[00:34:04] CALLER: But, yeah, it’s – it’s tough because it’s like if you look at the statistics, it is only – we don’t even know the true number of what the mortality rate is because we don’t know the true rate of infection right now, because there’s so relatively speaking, so few people have been tested. But it’s not, you know, something like…it’s tough because something like, you know, Ebola. It’s you know, not a death sentence, obviously people survived, but it had a much higher mortality rate. But the thing…the thing with this that I’ll say, it’s a low mortality rate in the sense of, no, it’s not a death sentence if you get it. Most people are asymptomatic. But I think that if you kind of lie and that this stressing that, oh, most people are asymptomatic, a lot of people take that as like a comfort thing of saying like, oh, well, if I get it, you know, there’s a good chance that I’ll be fine. That whoever else will be fine, you know, there’s been people who are old and high risk and everything who get it and only have mild symptoms, so people take that as a comfort thing. But to me, that’s actually the biggest problem with it, is that, you know, with Ebola, you have people bleeding out of their eyeballs. So you look at that person and you know they’re sick and you know you don’t want to touch them. But with COVID – so I can say this and you’re gonna have so many doctors and like people responding like, ‘that’s not how it works.’ But in my opinion, one of the scary things with this is that people hear that like, `oh, it’s asymptomatic, it’s fine. It’s not that big a deal because so many people the symptoms are mild.’ But that’s why it’s spreading so much, because we can’t isolate people if we don’t know that they’re sick. So you could have mild symptoms. And, you know, people are saying, well, if you cough, people freak out. And as if that’s so ridiculous, but it’s not because, everyone – here comes, my mind is moving so fast and speaking in sentence fragments – it’s like, it’s both breeding fear and breeding false security, just depending on which way you as an individual takes it that this whole, ‘most people have it mild. Most people just have flu like symptoms’ like well then, because of that we don’t know who is actually sick and who is spreading it. So it makes it harder to contain. So I don’t know really. There’s lots of people who are experts on this who will tell you the real solutions. We really need to ramp up testing and that will help us. But part of me, it’s tough. Part of me also feels like we’re so far into it, like what even will widespread testing do at this point? It’s everywhere. So I don’t know. It’s funny hearing what you say, even different people I work with. It seems like everyone is hearing different things from the news and takes different things from it. So I don’t know what the news or the government or that anyone should be telling people because I think no matter what they say, people are gonna interpret it differently. There’s the people who are going to be over fearful. There’s people who are gonna be too callous and too – or, you know, not afraid enough and. Yeah. They need to be giving facts, but the problem is we don’t know enough. We don’t know what the true facts are. We don’t know what the true mortality rate is. We don’t know what the true long-term effects of it are. So it’s hard to be truthful with people when we don’t really know what the truth is.
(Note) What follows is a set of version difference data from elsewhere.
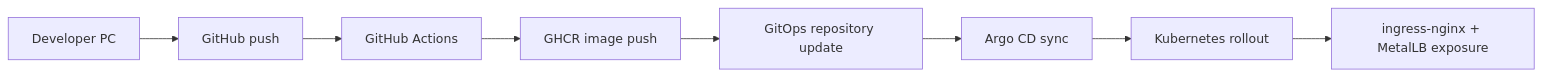
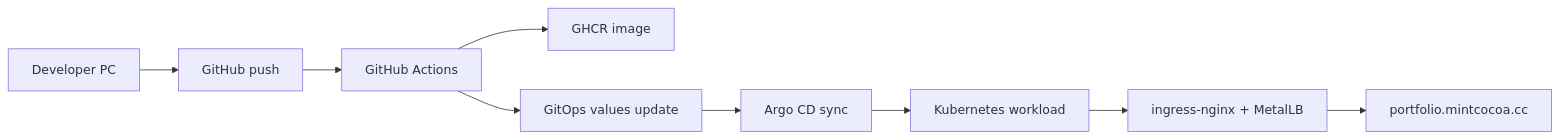
Before and after one commit to mint-cocoa/portfolio: the diagram in docs/devops/DevOpsPortfolio.qmd, drawn with Mermaid. The commit also changed other lines of this file and 1 other file, not shown here.

Commit message:
Simplify DevOps portfolio document

````diff
--- a/docs/devops/DevOpsPortfolio.qmd
+++ b/docs/devops/DevOpsPortfolio.qmd
@@ -119,10 +63,11 @@
 ```{mermaid}
 flowchart LR
     Dev[Developer PC] --> GitHub[GitHub push]
     GitHub --> Actions[GitHub Actions]
-    Actions --> GHCR[GHCR image push]
-    GHCR --> GitOps[GitOps repository update]
+    Actions --> GHCR[GHCR image]
+    Actions --> GitOps[GitOps values update]
     GitOps --> Argo[Argo CD sync]
-    Argo --> Rollout[Kubernetes rollout]
-    Rollout --> Exposure[ingress-nginx + MetalLB exposure]
+    Argo --> K8s[Kubernetes workload]
+    K8s --> Ingress[ingress-nginx + MetalLB]
+    Ingress --> Domain[portfolio.mintcocoa.cc]
 ```
````
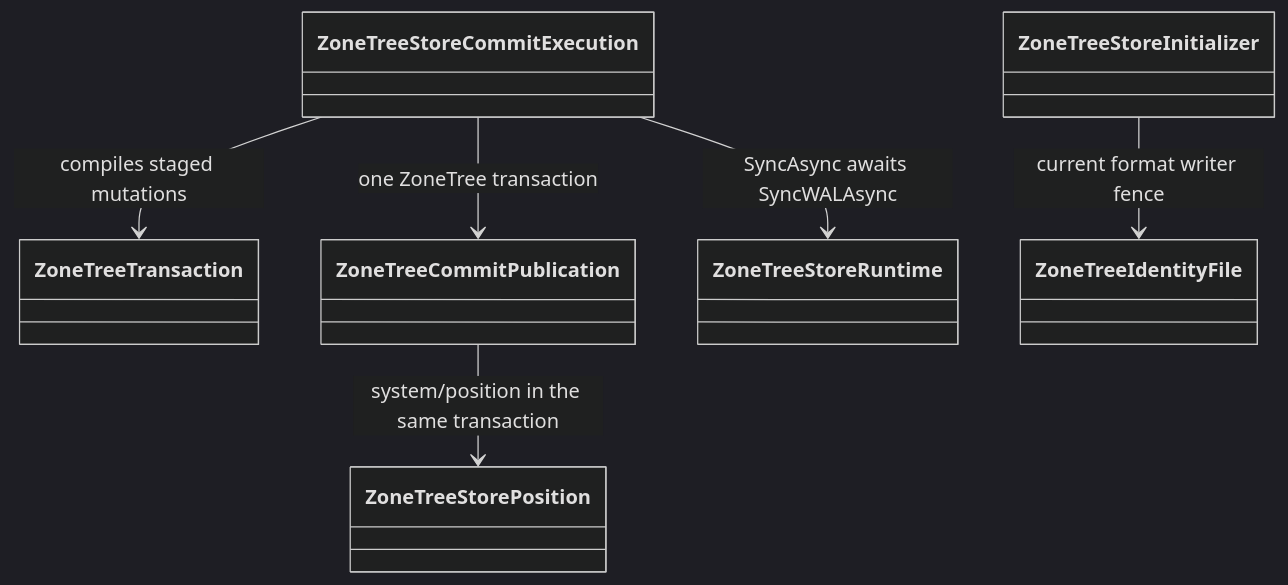
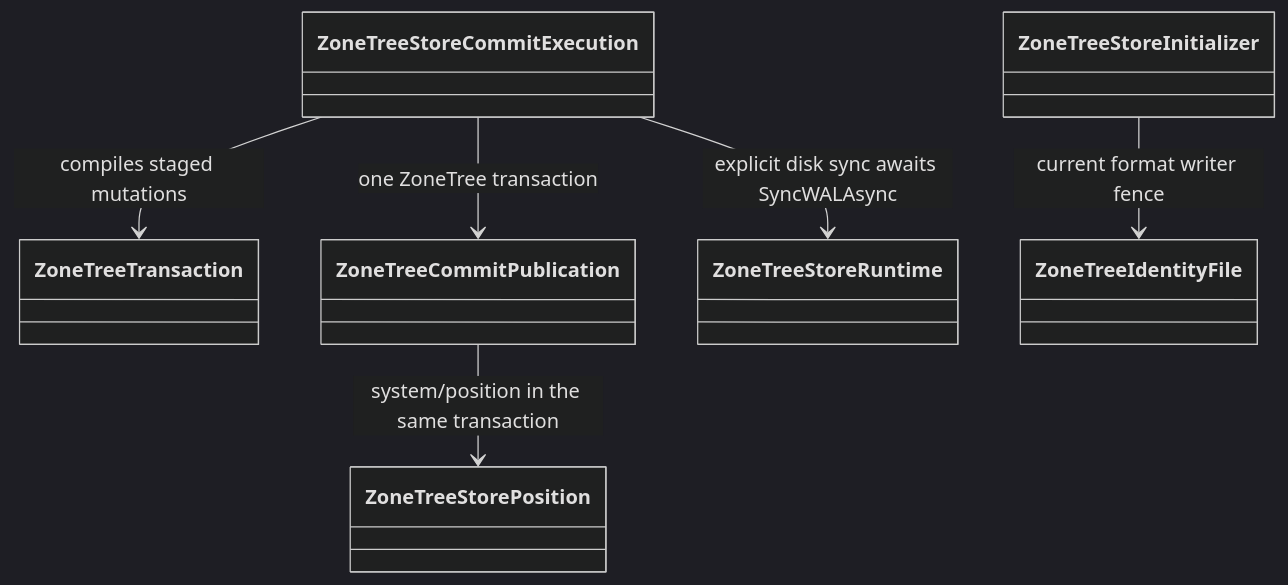
One commit to managedcode/KeyLoad changed diagram 11 of 26 in docs/Architecture.md. Above: the diagram before and after it, drawn with Mermaid (dark theme). The commit also changed other lines of this file and 30 other files, not shown here.

First line of the commit message:
Publish process-persistent native WAL writes without per-batch disk sync

````diff
--- a/docs/Architecture.md
+++ b/docs/Architecture.md
@@ -455,8 +456,8 @@
 ```mermaid
 classDiagram
     ZoneTreeStoreCommitExecution --> ZoneTreeTransaction : compiles staged mutations
     ZoneTreeStoreCommitExecution --> ZoneTreeCommitPublication : one ZoneTree transaction
     ZoneTreeCommitPublication --> ZoneTreeStorePosition : system/position in the same transaction
-    ZoneTreeStoreCommitExecution --> ZoneTreeStoreRuntime : SyncAsync awaits SyncWALAsync
+    ZoneTreeStoreCommitExecution --> ZoneTreeStoreRuntime : explicit disk sync awaits SyncWALAsync
     ZoneTreeStoreInitializer --> ZoneTreeIdentityFile : current format writer fence
 ```
````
[00:38:06] CHRIS: Yeah, and you’ve seen it when it’s not mild, and I’m sure you must be thinking, everyone stop fucking around. When it’s bad, it’s bad. Now, I want to ask you an off topic question, because I feel like we were saying how you don’t often get to take your mind off things and maybe I can take your mind off things for a few minutes. Then I do have a million more questions about your job and what you’re experiencing right now. Now you’re from Long Island. I’m from New Jersey. This means we share something in our culture. When you were in high school, did you like to drive around looking at haunted stuff and abandoned stuff?
[00:38:41] CALLER: Haunted and abandoned stuff. OK. So I know that that is obviously a part of Long Island culture. Like everyone grows up, you start drinking in like the abandoned office building on the edge of town. I don’t really. I was an overachiever in high school who was the president of every single club and on local varsity sports and the school spirit team and the debate team and everything. So I did not partake in the drive around looking at abandoned stuff. But I think your segue is going to be that’s what it feels like now and it does, the streets feel very abandoned driving around.
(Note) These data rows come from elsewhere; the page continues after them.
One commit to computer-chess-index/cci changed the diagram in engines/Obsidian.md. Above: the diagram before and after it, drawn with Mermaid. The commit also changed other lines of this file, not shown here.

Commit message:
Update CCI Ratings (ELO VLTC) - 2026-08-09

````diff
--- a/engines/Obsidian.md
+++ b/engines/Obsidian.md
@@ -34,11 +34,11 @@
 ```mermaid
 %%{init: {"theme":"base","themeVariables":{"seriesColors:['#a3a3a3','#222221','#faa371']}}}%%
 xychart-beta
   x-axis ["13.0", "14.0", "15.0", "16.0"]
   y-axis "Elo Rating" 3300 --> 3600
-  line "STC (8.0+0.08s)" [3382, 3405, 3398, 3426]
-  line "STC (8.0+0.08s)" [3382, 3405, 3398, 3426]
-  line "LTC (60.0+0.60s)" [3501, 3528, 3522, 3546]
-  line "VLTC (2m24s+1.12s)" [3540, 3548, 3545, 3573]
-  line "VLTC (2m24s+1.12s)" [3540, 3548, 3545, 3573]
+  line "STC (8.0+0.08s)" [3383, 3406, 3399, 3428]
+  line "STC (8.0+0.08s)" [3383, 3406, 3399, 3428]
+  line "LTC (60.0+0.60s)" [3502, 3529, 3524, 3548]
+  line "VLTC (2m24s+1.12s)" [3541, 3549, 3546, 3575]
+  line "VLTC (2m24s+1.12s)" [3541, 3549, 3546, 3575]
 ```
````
[00:39:26] CHRIS: Well, what I was going to say was I was going to ask you if you’ve ever been to the infamous Satan worship house of North Massapequa, because I’ve been and it’s a pretty good time.
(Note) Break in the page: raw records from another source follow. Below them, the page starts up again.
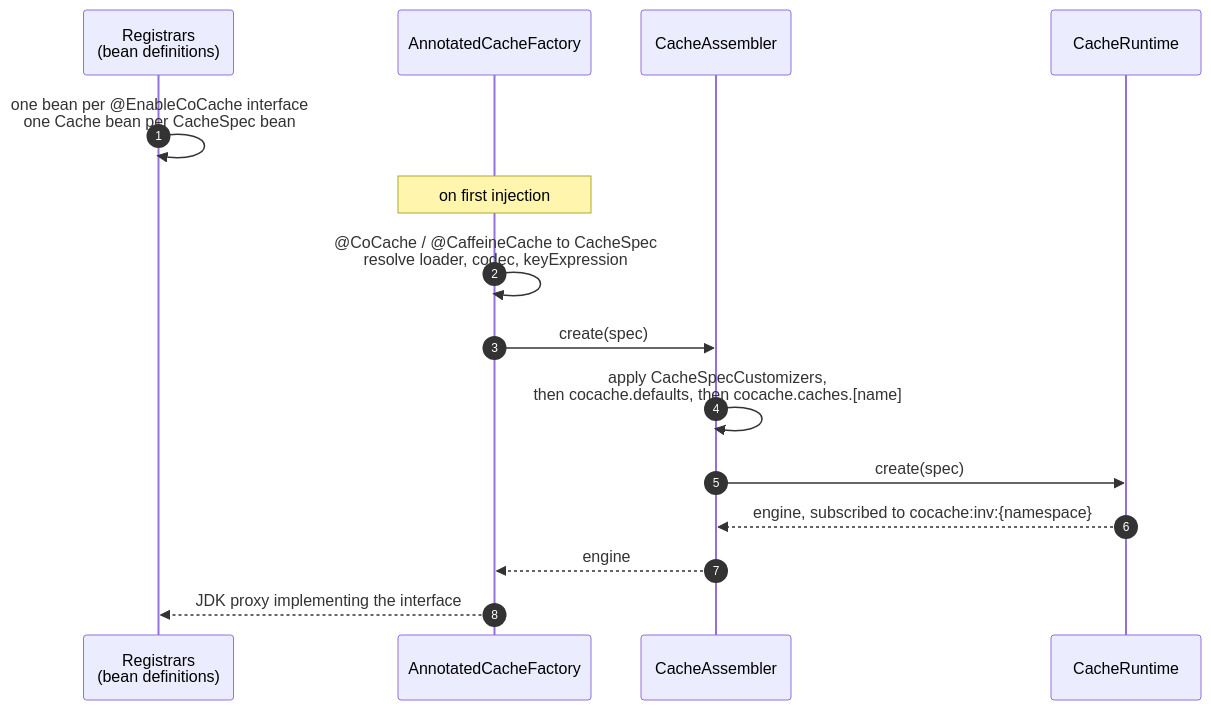
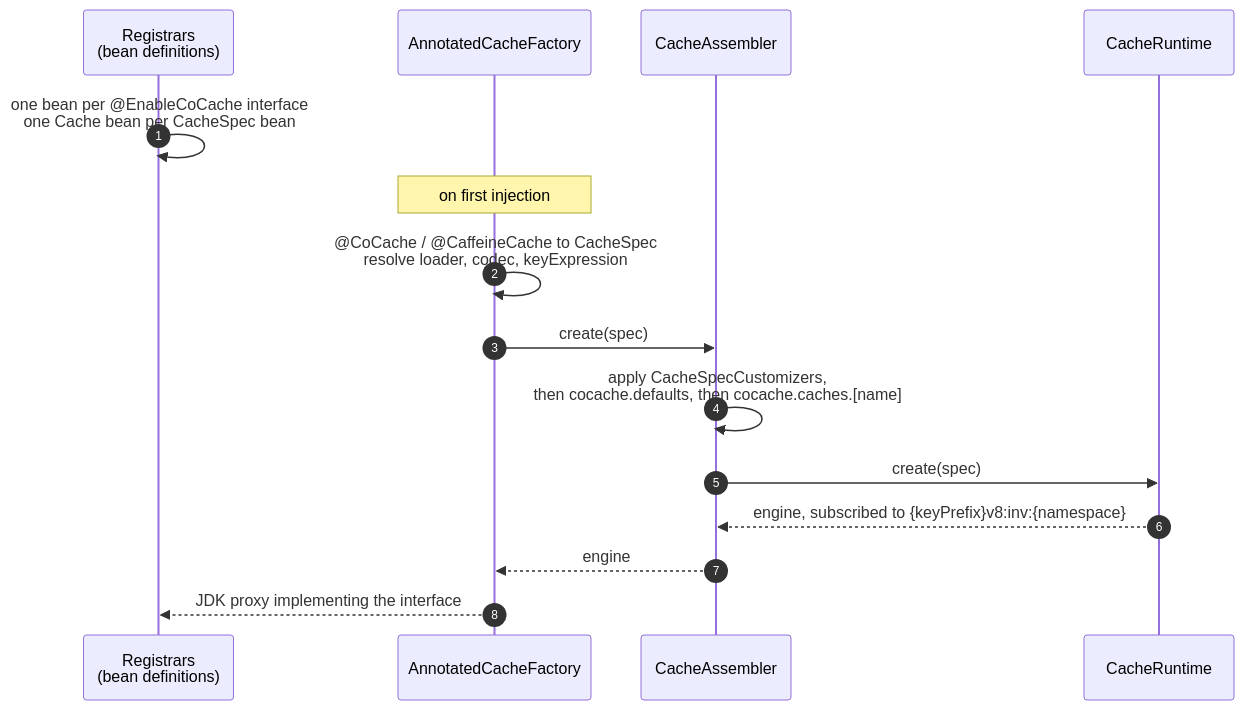
The second of 2 diagrams in wiki/architecture/index.md (Ahoo-Wang/CoCache), drawn with Mermaid before and after one commit. The commit also changed other lines of this file and 106 other files, not shown here.

First line of the commit message:
feat!: v8 key layout, prefixed channels and namespace charset

````diff
--- a/wiki/architecture/index.md
+++ b/wiki/architecture/index.md
@@ -97,17 +97,17 @@
 ```mermaid
 sequenceDiagram
     autonumber
     participant Reg as Registrars<br>(bean definitions)
     participant Fac as AnnotatedCacheFactory
     participant Asm as CacheAssembler
     participant RT as CacheRuntime
     Reg->>Reg: one bean per @EnableCoCache interface<br>one Cache bean per CacheSpec bean
     Note over Fac: on first injection
     Fac->>Fac: @CoCache / @CaffeineCache to CacheSpec<br>resolve loader, codec, keyExpression
     Fac->>Asm: create(spec)
     Asm->>Asm: apply CacheSpecCustomizers,<br>then cocache.defaults, then cocache.caches.[name]
     Asm->>RT: create(spec)
-    RT-->>Asm: engine, subscribed to cocache:inv:{namespace}
+    RT-->>Asm: engine, subscribed to {keyPrefix}v8:inv:{namespace}
     Asm-->>Fac: engine
     Fac-->>Reg: JDK proxy implementing the interface
 ```
````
[00:39:36] CALLER: I have not. I don’t know about this one. Of course, I’ve seen the Amityville Horror house, of course. But the Satan worship house?
[00:39:43] CHRIS: They’re not too far away from each other. The Satan worship house is a house where supposedly if you drive past the front, when you loop around the block, if there were two people in your car, there will be two candles in the window. If there’s three people in your car, three candles in the window. And it’s just, they’re watching you. It’s because they’re watching you. And the sidewalk is painted black. It looks like darkling ducks (?) house. It’s wild.
[00:40:05] CALLER: OK, I have to Google this. I’ll have some time tonight. Maybe I’ll be able to go for a drive. Take the ambulance for a joy ride.
[00:40:13] CHRIS: Yeah. Go ahead and take your mind off being an EMT during the heart of COVID by driving past the house full of Satan worshipers. That’s where we’re at. Why don’t you go have a giggle and a break and go taunt Satan worshipers who watch you? Now, when you’re…let’s see. I don’t even know where to go, man. I don’t even know where to go! When you’re –
[00:40:40] CALLER: How’s your kid? What latest milestone has he achieved?
[00:40:44] CHRIS: Took his first steps last week. So proud of him.
[00:40:48] CALLER: Congratulations!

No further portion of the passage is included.